14-06-2016, 11:08 PM
Hello, I have a Beverage Air UCR20 fridge ( about 4 oz of R134A , 1/6 hp compressor, 2.7 cu.ft. ) .

I have the fridge in an food truck outfitted with espresso and hot chocolate equipment. The UCR20 worked well for about 15 years but I recently moved to Las Vegas. It is about 110F outside last week and the unit could not hold its set point during the day. I suspect that more air movement over the condenser coils would have helped, but alas I did not do anything to help and now the unit is failing big time. Turn it on and it makes the inside of the fridge hotter not cooler.

Right now the food truck is not in business but is parked at my work (tech job) and is serving about 10 cups a day. I sure love my mobile coffee wagon, but the fridge is caput.

BTW the wood coffee bar was custom built to fit an UCR34 (when i bought the fridge cash was tight so I scored an used UCR20 for about $400).

I am thinking to buy the UCR34y brand new for about $1500 and I called Beverage Air to ask if it would work in a 120F space, they said probably not...

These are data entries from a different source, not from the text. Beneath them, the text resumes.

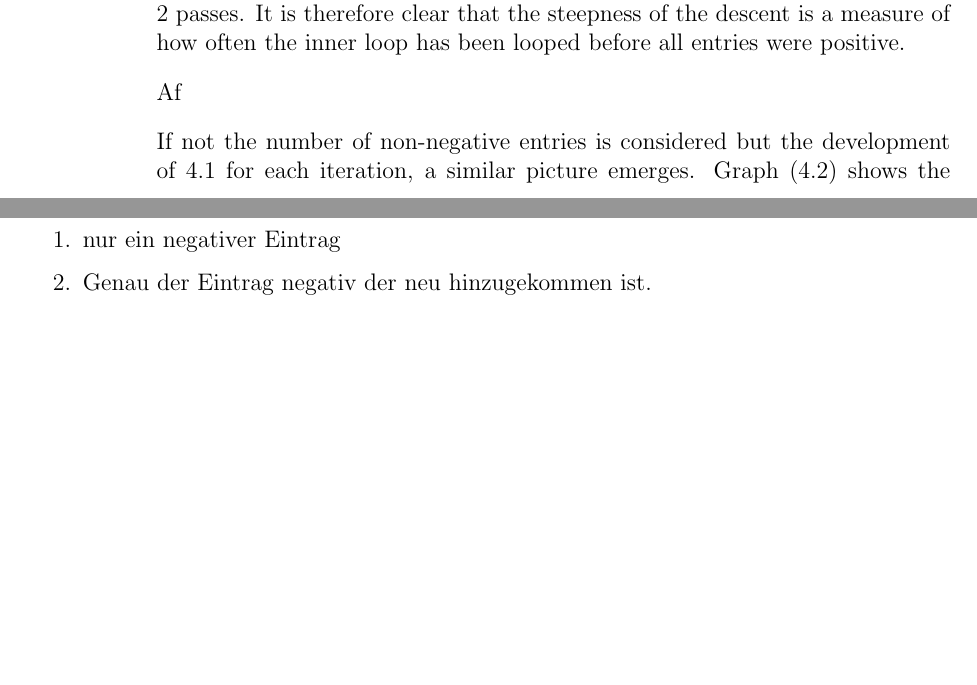
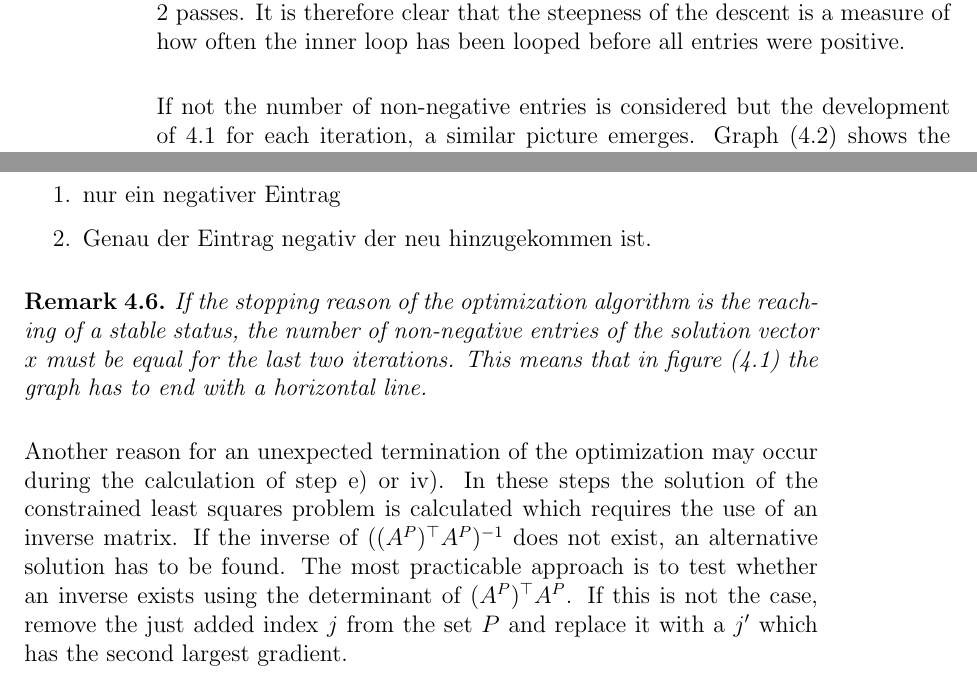
Before and after one commit to r-Files/Masterarbeit, a LaTeX thesis (main_document.tex, which reads chapters/NNLS.tex): two parts of pages 54 and 57 of 69, joined at a grey line, cut so that both start at the same text, the shorter picture padded with empty space. Compiled offline with pdfLaTeX; an older LaTeX class or package is replaced by its successor.

Commit message:
update numerical aspects

```diff
--- a/chapters/NNLS.tex
+++ b/chapters/NNLS.tex
@@ -157,7 +157,6 @@ As stated in \cite[p.~163]{lawson}, for many examples the steps of the outer loo
 
 Figure (\ref{fig:iterations}) shows how the number of non-negative entries of the solution vector $x$ evolves. After the algorithm is started with an initialization, the solution vector $x$ only has entries that are zero and the next step is to execute the main loop for the first time. So the graph starts in (0,0). After passing through the main loop for the first time, the first entry of $x$ became a positive value and the graph displays this as the point (1,1). Also the next 9 passes of the main loop run exactly as just described so that after 10 iterations 10 entries of $x$ are not equal to zero and the graph is at (10,10). In the next pass of the main loop, the solution $s^P$, see step e), of the restricted least squares problem becomes for the first time not positive for at least one entry and the inner loop is executed. When entering the inner loop, $s^P$ has the dimension 11. Within the inner loop, as explained above, a shift is performed and the index $k$ is shifted from the set $P$ to the set $R$. Due to this shift of the index and the subsequent recalculation of the now dimensionally reduced least squares problem (see iv.), $s^P$ now has only dimension 10. Since none of these 10 entries is not positive, the inner loop is now left. The solution vector still has only 10 positive entries after the 11 iteration and therefore the point (11,10) results. The just described phenomenon that the inner loop is left again after one iteration, since all negative entries have been removed, can be observed in figure (\ref{fig:iterations}) more often. This is exactly the case when a horizontal line is present. In the above example, it is also easy to see that this phenomenon of horizontal lines occurs more frequently after about 50 iterations. This can be explained by the fact that at the beginning of an optimization the limited least square problem which need to be solved has a small dimension and therefore it is less likely to get negative solution values. In the progress of the optimization, the achievable improvements of the objective function become smaller and smaller on also the cardinality of the set $P$ increases. The last feature in figure (\ref{fig:iterations}) that can be observed is that of a descending line. This case occurs for the first time at the transition from iteration 28 to iteration 29. In iteration 29 the solution vector of the limited least square problem $s^P$ has entries that are not positive such as in the case described previously. The difference to before is that the inner loop is not left after one iteration. So there are several loop cycles required to adapt all negative entries by shifting. In the particular case of iteration 29, the inner loop is executed exactly twice until all entries of $s^P$ are positive. Since with each pass of the inner loop the number of positive entries of the solution vector $x$ is reduced by one, a descending line results after 2 passes. It is therefore clear that the steepness of the descent is a measure of how often the inner loop has been looped before all entries were positive.
 
-Af
 
 \begin{figure}
 	\centering
@@ -186,3 +185,9 @@ Since the corresponding entry $x_j$ is zero and $s$ has only one negative entry,
 	\item nur ein negativer Eintrag
 	\item Genau der Eintrag negativ der neu hinzugekommen ist.
 \end{enumerate}
+
+\begin{remark}
+	If the stopping reason of the optimization algorithm is the reaching of a stable status, the number of non-negative entries of the solution vector $x$ must be equal for the last two iterations. This means that in figure (\ref{fig:iterations}) the graph has to end with a horizontal line.
+\end{remark}
+
+Another reason for an unexpected termination of the optimization may occur during the calculation of step e) or iv). In these steps the solution of the constrained least squares problem is calculated which requires the use of an inverse matrix. If the inverse of $((A^P)^\top A^P)^{-1}$ does not exist, an alternative solution has to be found. The most practicable approach is to test whether an inverse exists using the determinant of $(A^P)^\top A^P$. If this is not the case, remove the just added index $j$ from the set $P$ and replace it with a $j'$ which has the second largest gradient.
```
Also changed, not shown: main_document.pdf.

My questions are:

A. If I want a fridge to work in a room that is about 115F to 120F what is the best refrigerant? R134A or R404? Or is there a better refrigerant?

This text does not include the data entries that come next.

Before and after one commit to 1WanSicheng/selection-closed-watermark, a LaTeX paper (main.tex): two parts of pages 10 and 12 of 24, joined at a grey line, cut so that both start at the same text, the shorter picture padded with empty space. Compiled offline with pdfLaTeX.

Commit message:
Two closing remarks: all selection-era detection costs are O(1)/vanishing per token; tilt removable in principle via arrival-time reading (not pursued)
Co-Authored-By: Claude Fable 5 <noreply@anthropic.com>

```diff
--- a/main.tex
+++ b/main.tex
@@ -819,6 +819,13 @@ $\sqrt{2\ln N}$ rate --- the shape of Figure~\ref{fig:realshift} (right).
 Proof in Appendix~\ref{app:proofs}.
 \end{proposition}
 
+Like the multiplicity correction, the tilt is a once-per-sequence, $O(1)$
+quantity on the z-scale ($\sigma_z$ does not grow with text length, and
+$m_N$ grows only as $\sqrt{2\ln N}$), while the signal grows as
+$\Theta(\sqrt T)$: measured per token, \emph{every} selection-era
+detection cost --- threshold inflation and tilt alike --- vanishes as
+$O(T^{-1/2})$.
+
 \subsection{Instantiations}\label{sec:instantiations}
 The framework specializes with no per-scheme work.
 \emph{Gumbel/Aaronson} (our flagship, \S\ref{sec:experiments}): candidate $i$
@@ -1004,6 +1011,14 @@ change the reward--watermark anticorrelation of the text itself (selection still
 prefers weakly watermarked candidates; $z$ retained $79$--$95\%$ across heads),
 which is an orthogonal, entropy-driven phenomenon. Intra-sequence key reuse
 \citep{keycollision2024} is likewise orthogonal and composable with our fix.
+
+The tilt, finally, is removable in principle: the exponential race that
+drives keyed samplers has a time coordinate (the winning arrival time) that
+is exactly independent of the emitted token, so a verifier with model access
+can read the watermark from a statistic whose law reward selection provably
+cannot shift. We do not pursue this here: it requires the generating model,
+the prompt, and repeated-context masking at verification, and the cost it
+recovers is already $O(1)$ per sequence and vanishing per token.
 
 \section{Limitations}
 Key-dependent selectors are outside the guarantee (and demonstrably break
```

B. Is there any way to 'hotrod' a fridge and give it more cooling power? The AC bill on this truck would cost over $200 per month, so thats not happening.

17-06-2016, 09:08 PM
I know you don't want to be too fancy with this: But your air conditioning bill would be a lot different too....There are a variety of indirect swamp coolers out there: Coolerado is far ahead in terms of technology and I believe would work well in your environment. How much air circulation do you need overall? Have a grill or griddle or similar in your unit?


Or work the principle only on the condensing side of your fridge: might mean you have to cut a hold in the side of your vehicle but essentially a small unit like this would make your fridge think it was in a 75-deg room.

Rob White
18-06-2016, 03:33 PM

115 F is about 45 C and that is very high for most commercial fridges.
32 C to 35 C (90 ish F) is about the highest normal commercial fridges
are designed to work in and they will struggle at that.

You do have options but they all come at a cost.

One is cool the airspace down with AC or Adiabatic cooling as Sterl points out.


Increase the condenser, increase the airflow over the condenser or place the condenser
outside of the space. The later options would in my opinion be the most expensive.

As for the existing fridge, if it is 15 years old and if it was exposed to very high ambients,
chances are the compressor has been damaged and is now not pumping correctly, hence
the high temps inside the fridge.